# [TASK OBJECTIVE]
Would you show every line from the records that holds "data"?

[Start of section]

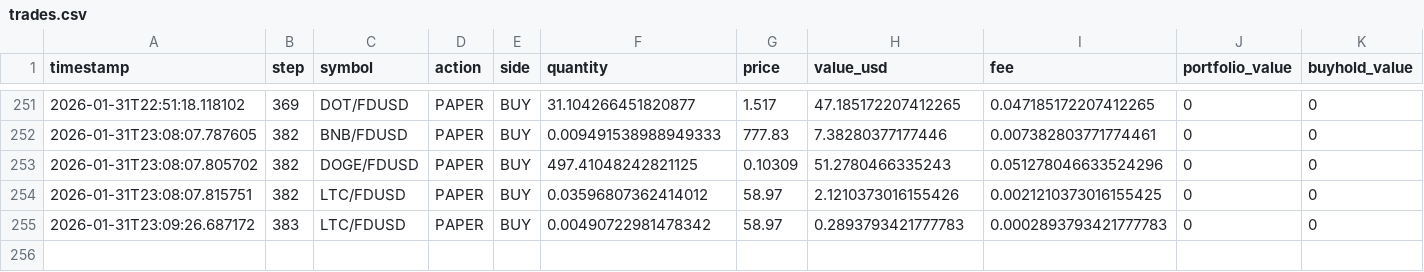
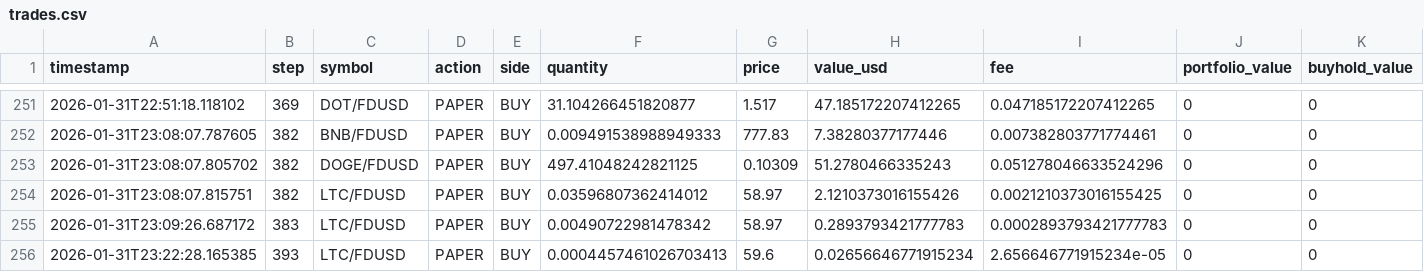
Before and after one commit to evolutis-ai/evolutis, a CSV file: data/live/trades.csv, drawn as a sheet; only a part is shown, gaps mark what is left out; rows hold the shown columns only; the diff names each change by its address in the sheet, - before the commit and + after, or states it on an @@ line.

```diff
--- a/data/live/trades.csv
+++ b/data/live/trades.csv
+row 256: 2026-01-31T23:22:28.165385 | 393 | LTC/FDUSD | PAPER | BUY | 0.0004457461026703413 | 59.6 | 0.02656646771915234 | 2.656646771915234e-05 | 0 | 0
```
Also changed, not shown: data/live/portfolio_history.csv, 2 other files.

[End of section]

# [TASK OUTPUT]
Before and after one commit to evolutis-ai/evolutis, a CSV file: data/live/trades.csv, drawn as a sheet; only a part is shown, gaps mark what is left out; rows hold the shown columns only; the diff names each change by its address in the sheet, - before the commit and + after, or states it on an @@ line.
--- a/data/live/trades.csv
+++ b/data/live/trades.csv
Also changed, not shown: data/live/portfolio_history.csv, 2 other files.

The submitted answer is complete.